Objective: Nanoharvesting from intact plants, organs, and cultured cells is a method in which nanoparticles are co-incubated with the target tissue, which leads to the internalization of nanoparticles. Internalized nanoparticles are coated in situ with specific metabolites that form a dynamic surface layer called a bio-corona. Our previous study showed that metabolites that form the bio-corona around anatase TiO2 nanoparticles incubated with leaves of the model plant Arabidopsis thaliana are enriched for flavonoids and lipids. The present study focused on the identification of metabolites isolated by nanoharvesting from two medicinal plants, Ocimum sanctum (Tulsi) and Rubia tinctorum (common madder).

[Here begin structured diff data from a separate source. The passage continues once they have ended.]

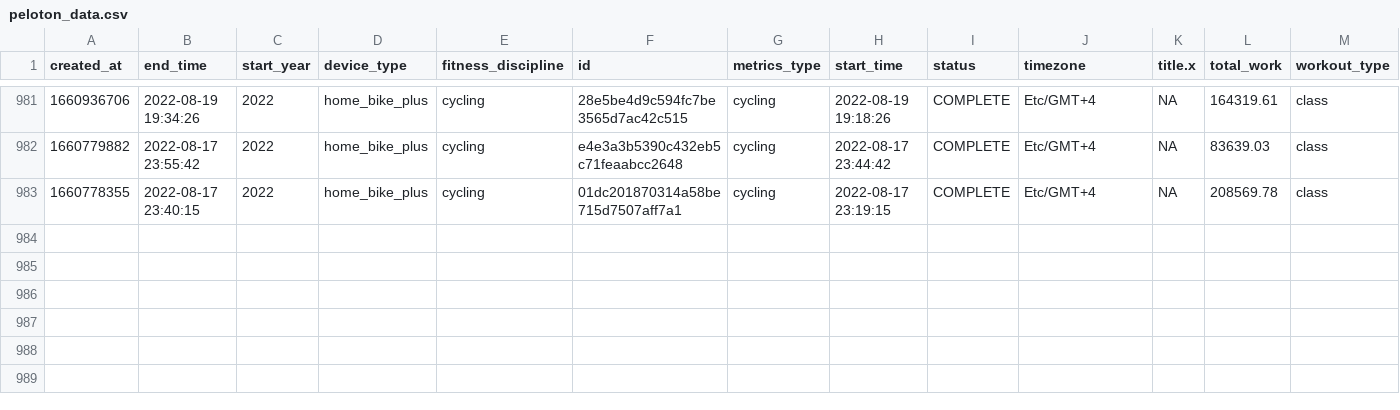
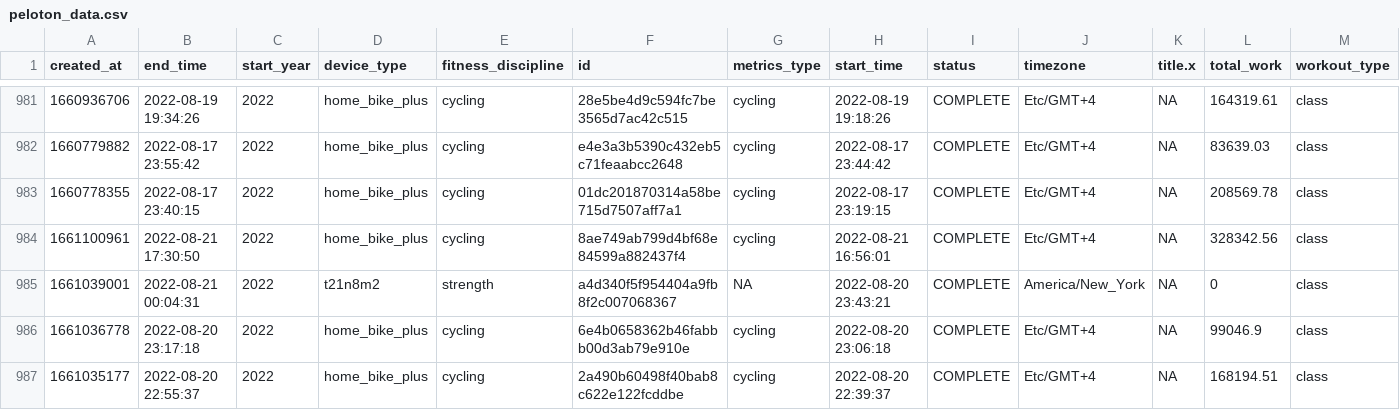
Before and after one commit to tashapiro/peloton-stats, a CSV file: data/peloton_data.csv, drawn as a sheet; only a part is shown, gaps mark what is left out; rows hold the shown columns only; the diff names each change by its address in the sheet, - before the commit and + after, or states it on an @@ line.

Commit message:
Add files via upload

```diff
--- a/data/peloton_data.csv
+++ b/data/peloton_data.csv
+row 984: 1661100961 | 2022-08-21 17:30:50 | 2022 | home_bike_plus | cycling | 8ae749ab799d4bf68e84599a882437f4 | cycling | 2022-08-21 16:56:01 | COMPLETE | Etc/GMT+4 | NA | 328342.56 | class
+row 985: 1661039001 | 2022-08-21 00:04:31 | 2022 | t21n8m2 | strength | a4d340f5f954404a9fb8f2c007068367 | NA | 2022-08-20 23:43:21 | COMPLETE | America/New_York | NA | 0 | class
+row 986: 1661036778 | 2022-08-20 23:17:18 | 2022 | home_bike_plus | cycling | 6e4b0658362b46fabbb00d3ab79e910e | cycling | 2022-08-20 23:06:18 | COMPLETE | Etc/GMT+4 | NA | 99046.9 | class
+row 987: 1661035177 | 2022-08-20 22:55:37 | 2022 | home_bike_plus | cycling | 2a490b60498f40bab8c622e122fcddbe | cycling | 2022-08-20 22:39:37 | COMPLETE | Etc/GMT+4 | NA | 168194.51 | class
```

Results: To identify metabolites that form the bio-corona, Tulsi leaves and madder roots were incubated with ultra-small anatase TiO2 nanoparticles, the coated nanoparticles were collected, and the adsorbed molecules were released from the nanoparticle surface and analyzed using an untargeted metabolomics approach. Similar to the results in which Arabidopsis tissue was used as a source of metabolites, TiO2 nanoparticle bio-coronas from Tulsi and madder were enriched for flavonoids and lipids, suggesting that nanoharvesting has a wide-range application potential. The third group of metabolites enriched in bio-coronas isolated from both plants were small peptides with C-terminal arginine and lysine residues.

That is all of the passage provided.